 TD Home argues that the reporting requirements contained in s. 3 of the Regulation are akin to conditions precedent in the nature of limitation periods, because s. 8(1) of the Regulation provides that no person can bring an action to recover an amount under the contract of insurance “unless the requirements of this Schedule with respect to the claim have been complied with.”
 I am not persuaded by this argument, for two reasons. First, the decision of the Supreme Court in Falk Bros. stands squarely against it. The reporting requirements contained in s. 3 of the Schedule are functionally similar to the notice of claim requirement at issue in Falk Bros. Both operate with the view of providing the insurer with timely information about the loss so that it can investigate the matter, if it so choses. The nature of Mr. Dams’s failure to comply in the present case clearly falls within the class of cases covered by the statutory language in s. 129 – i.e. a statutory condition as to the proof of loss to be given to the insured or other matter or thing required to be done omitted by the insured with respect to the loss.
 Second, to assess the effect of s. 8(1) of the Schedule on the availability of relief under s. 129 of the Insurance Act, the Schedule must be read in its entirety. Section 8(1) applies to all the requirements of the Schedule concerning uninsured automobile coverage. In addition to the reporting requirements imposed by s. 3, the Schedule also requires a person entitled to make a claim to give notice of the claim and to provide a proof of claim: s. 6. To accept the interpretation of s. 8(1) advanced by TD Home would result in that section of the Schedule precluding relief from forfeiture for imperfect compliance with the obligation to provide a proof of loss, a matter for which s. 129 specifically affords relief from forfeiture. Such an interpretation of the Schedule would run counter to the very purpose of the statutory provision. In my view, such an untenable interpretation signals that s. 8(1) of the Schedule does not transform all the requirements imposed on a claimant by the Schedule into conditions precedent to a claim for which relief from forfeiture is not available.

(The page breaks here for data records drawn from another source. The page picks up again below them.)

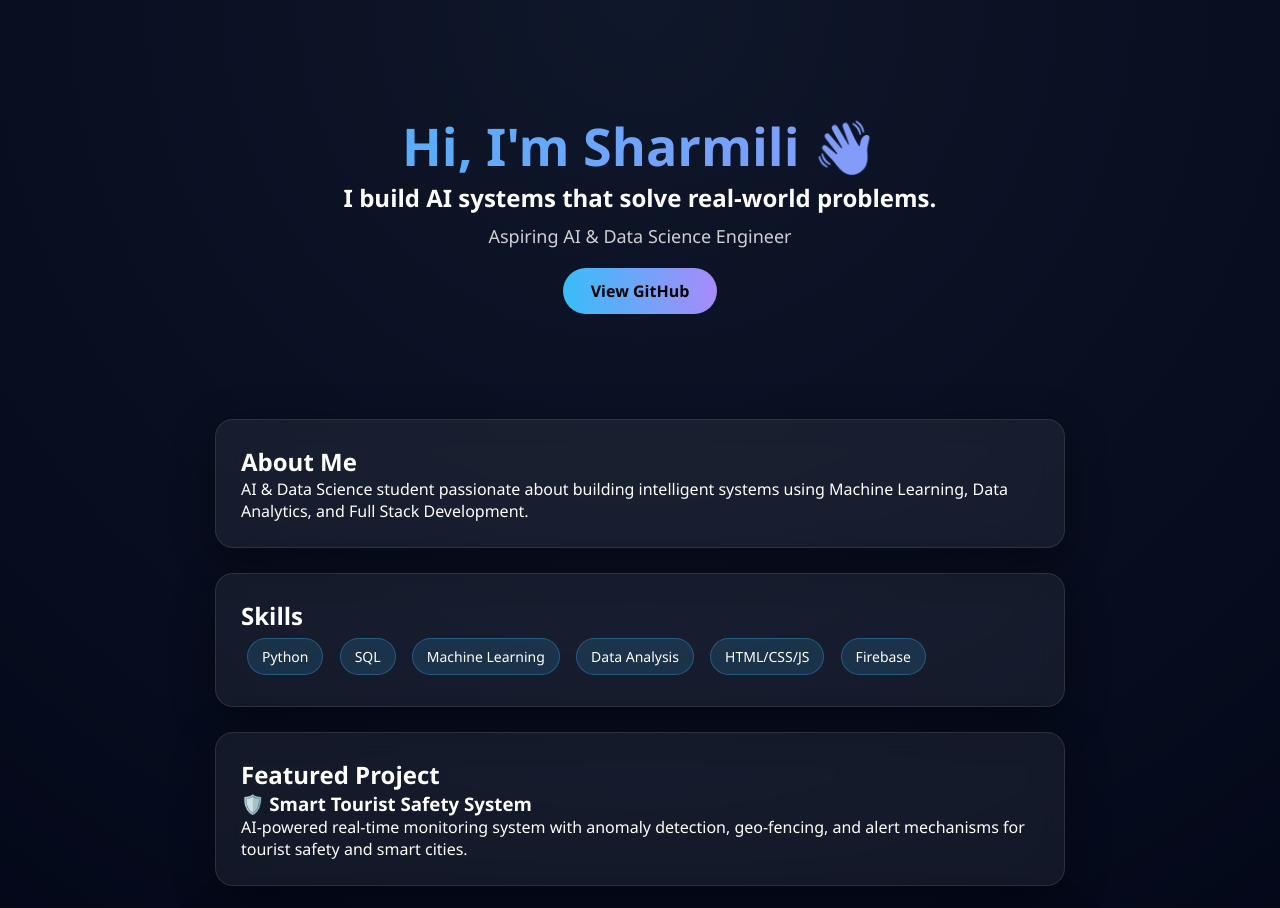
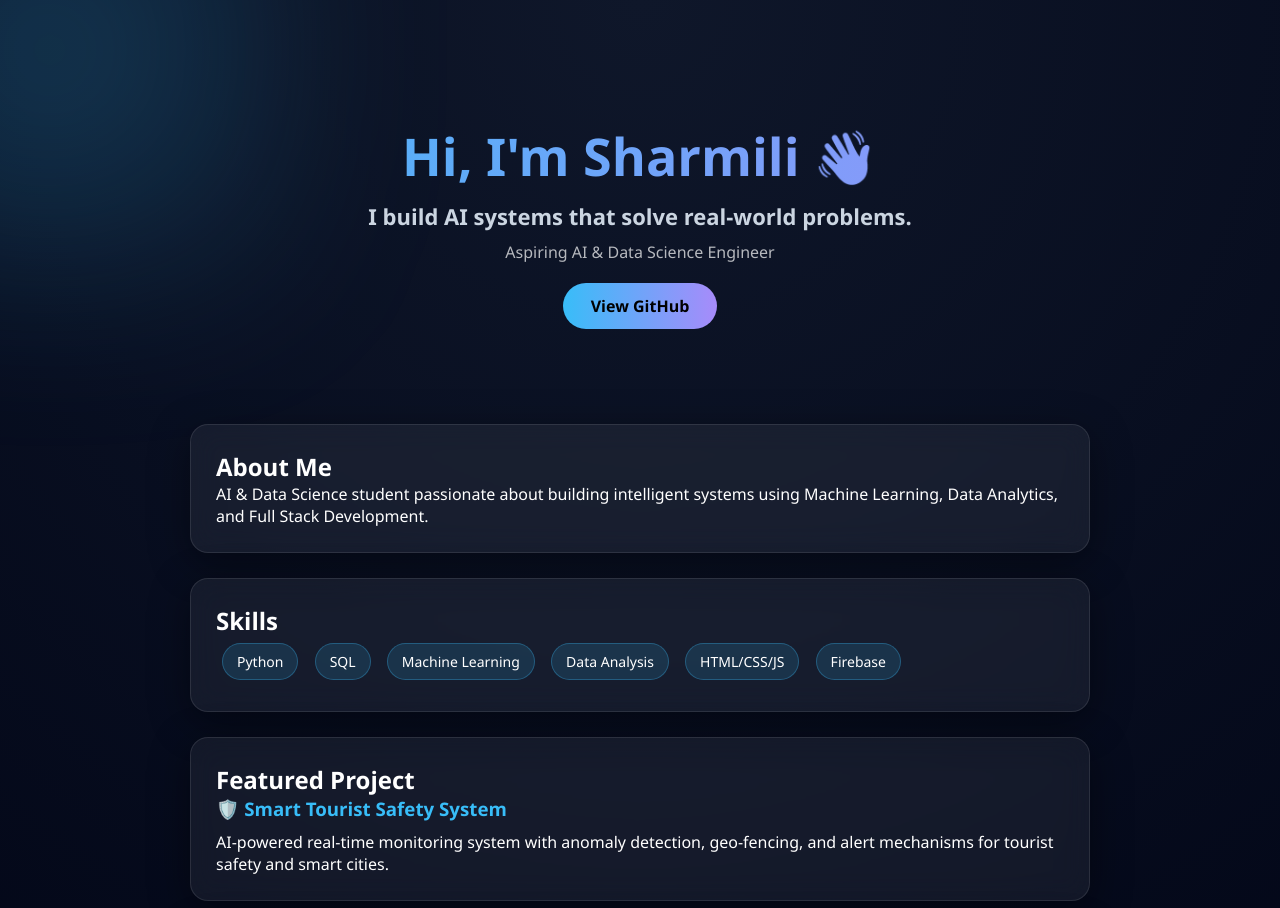
Before and after one commit to sharmili-ai/portfolio, a plain HTML site: page index.html in a window 1280 px wide. Shown: the top 908 px of the page. Drawn offline with Linux system fonts and the light colour scheme.

Commit message:
Update style.css

```diff
--- a/style.css
+++ b/style.css
@@ -11,10 +11,22 @@ body {
     overflow-x: hidden;
 }
 
+/* GLOW EFFECT */
+.glow {
+    position: fixed;
+    top: -200px;
+    left: -200px;
+    width: 500px;
+    height: 500px;
+    background: radial-gradient(circle, rgba(56,189,248,0.25), transparent);
+    filter: blur(80px);
+    z-index: -1;
+}
+
 /* HERO */
 .hero {
     text-align: center;
-    padding: 110px 20px 80px;
+    padding: 120px 20px 70px;
     animation: fadeDown 1s ease;
 }
 
@@ -25,10 +37,15 @@ body {
     -webkit-text-fill-color: transparent;
 }
 
+.hero h2 {
+    font-size: 22px;
+    margin-top: 10px;
+    color: #cbd5e1;
+}
+
 .hero p {
     margin-top: 10px;
-    font-size: 18px;
-    opacity: 0.8;
+    opacity: 0.7;
 }
 
 .btn {
@@ -45,13 +62,13 @@ body {
 
 .btn:hover {
     transform: scale(1.08);
-    box-shadow: 0 0 20px rgba(56,189,248,0.5);
+    box-shadow: 0 0 25px rgba(56,189,248,0.5);
 }
 
 /* CARDS */
 .card {
     width: 85%;
-    max-width: 850px;
+    max-width: 900px;
     margin: 25px auto;
     padding: 25px;
     background: rgba(255,255,255,0.06);
@@ -64,7 +81,13 @@ body {
 }
 
 .card:hover {
-    transform: translateY(-5px);
+    transform: translateY(-6px);
+}
+
+/* PROJECT */
+.project h3 {
+    margin-bottom: 10px;
+    color: #38bdf8;
 }
 
 /* SKILLS */
@@ -78,16 +101,6 @@ body {
     font-size: 14px;
 }
 
-/* LINKS */
-a {
-    color: #38bdf8;
-    text-decoration: none;
-}
-
-a:hover {
-    text-decoration: underline;
-}
-
 /* FOOTER */
 footer {
     text-align: center;
@@ -97,23 +110,11 @@ footer {
 
 /* ANIMATIONS */
 @keyframes fadeDown {
-    from {
-        opacity: 0;
-        transform: translateY(-30px);
-    }
-    to {
-        opacity: 1;
-        transform: translateY(0);
-    }
+    from { opacity: 0; transform: translateY(-30px); }
+    to { opacity: 1; transform: translateY(0); }
 }
 
 @keyframes fadeUp {
-    from {
-        opacity: 0;
-        transform: translateY(30px);
-    }
-    to {
-        opacity: 1;
-        transform: translateY(0);
-    }
+    from { opacity: 0; transform: translateY(30px); }
+    to { opacity: 1; transform: translateY(0); }
 }
```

Instead, s. 8(1) must be read in the light of s. 129 of the Insurance Act and the principles set down by the Supreme Court in the Falk Bros. case. When so read, relief from forfeiture under s. 129 of the Insurance Act is available where a claimant has failed to meet the time periods for the reporting requirements set out in s. 3 of the Schedule.
 Consequently, the trial judge did not err in holding that Mr. Dams was entitled to claim relief from forfeiture under s. 129 of the Insurance Act in respect of his failure to make a report to the police and to provide an accident statement to TD Home within the times stipulated by s. 3 of the Schedule. Since TD Home limited its argument to the jurisdiction of the trial judge to grant relief from forfeiture and did not contend that the trial judge had failed to look at all relevant factors when considering whether to grant relief from forfeiture, the conclusion that the trial judge could grant relief from forfeiture under s. 129 disposes of this part of the appeal.